Development Has Become New Savior for City Churches
Wednesday, October 31, 2007
The slate roof was deteriorating, the interior walls were crumbling, and the stone steps leading to the sanctuary were leaking. Running out of cash and down to their last 88 active members, congregants at Mount Vernon Place United Methodist Church were resigned to their spiritual home fading away.
Then they found a savior, one decidedly more secular than the one they're accustomed to celebrating: a developer willing to pay cash for property the church owned next door, a parcel in the newly gilded neighborhood around the Washington Convention Center.
The $26 million sale allowed the congregants to not only restore the 90-year-old church but also buy space in an adjoining building, part of which they plan to rent to a coffee bar. A steaming latte, the pastor hopes, might be just the ticket to draw young professionals into the church.
"We were nearing death," said the Rev. Donna Claycomb, Mount Vernon's pastor, seated in a construction trailer outside the church, her makeshift office during the project. "Now we're building and growing."
A generation ago, as waves of residents left the District, a flurry of Washington congregations began selling churches and moving to the suburbs. But a new pattern has emerged as the city has undergone a renaissance. Congregations still sell their earthly possessions, only now they're using the cash to renovate their existing churches and bolster ministries.
The deals have thrust pastors into a realm unplumbed at the seminary: high-stakes real estate, with its arcane zoning, massive construction projects and multimillion-dollar deals.
One downtown church has even envisioned a way to sell the air over its sanctuary and build a new home at the same address.
"If congregations are going to physically and fiscally stay in the city, they have to become as savvy as other property owners, or they'll be priced out like anyone else," said Terry Lynch, executive director of the Downtown Cluster of Congregations, a consortium of 43 churches and synagogues. "To meet the array of financial challenges is a huge drain on resources."
In recent years, at least eight Washington congregations and one religious organization have negotiated deals with developers that allowed religious groups to fortify their ties in such neighborhoods as Penn Quarter, Logan Circle and Glover Park.

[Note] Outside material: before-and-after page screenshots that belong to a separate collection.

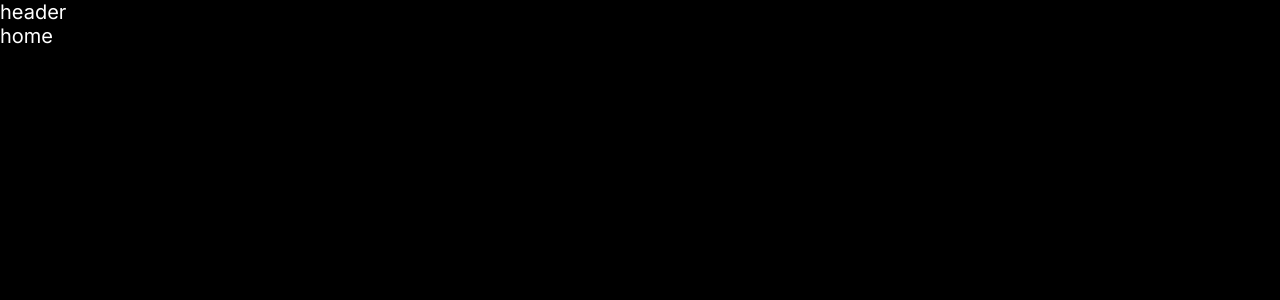
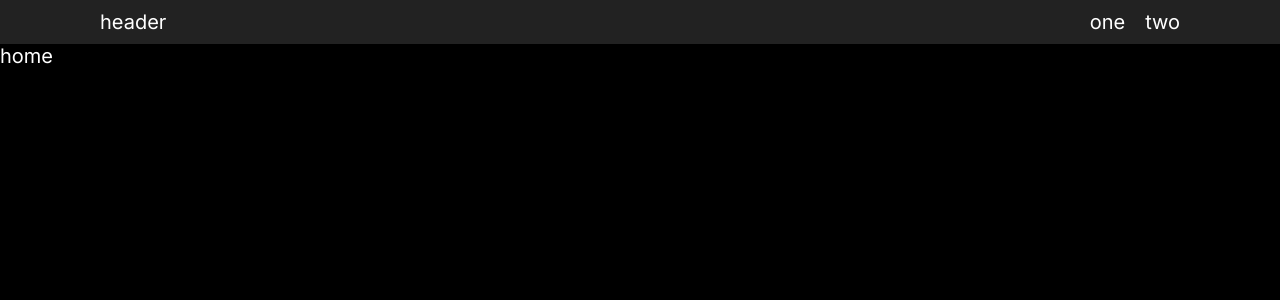
Before and after one commit to FreedomSoftworks/page-effects, a Vue app: page / in a window 1280 px wide. Shown: the top 300 px of the page. Built offline with nearby package versions, Linux system fonts and the light colour scheme.

Commit message:
header started

```diff
--- a/src/components/global/header/Header.vue
+++ b/src/components/global/header/Header.vue
@@ -1,11 +1,39 @@
 <template>
-  <header class="main">header</header>
+  <header>
+    <div class="main">
+      <div class="left">header</div>
+      <div class="right">
+        <div>one</div>
+        <div>two</div>
+      </div>
+    </div>
+  </header>
 </template>
 
 <script setup lang="ts"></script>
 
 <style lang="scss" scoped>
+header {
+  background-color: #222;
+}
+
 .main {
   @include PageWidth;
+
+  display: flex;
+  align-items: center;
+  justify-content: space-between;
+
+  padding: 1rem 10rem;
+}
+
+.left {
+}
+
+.right {
+  display: flex;
+  align-items: center;
+  justify-content: space-between;
+  gap: 2rem;
 }
 </style>
```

The Catholic Archdiocese, for example, leased a portion of the block it owns along 10th Street NW to a developer who built an office building. The deal generated revenue that allowed the archdiocese to open a downtown office for Catholic Charities.
On Wisconsin Avenue, St. Luke's United Methodist Church made $6 million selling an adjoining parking lot to a developer, who built Georgetown Heights, a condo with apartments priced as high as $2 million. Before the sale, the church's Sunday attendance was down to two dozen worshipers. "It was sell the land or close the doors," said Shalom Mulkey, a church administrator.
In Penn Quarter, members of First Congregational Church spent years trying to divine ways to replace their antiquated sanctuary without moving from 10th and G streets NW. The answer, it turned out, was skyward. The church is close to selling its air rights to developer PN Hoffman, which is planning a 10-story office building; the first two floors will be occupied by First Congregational.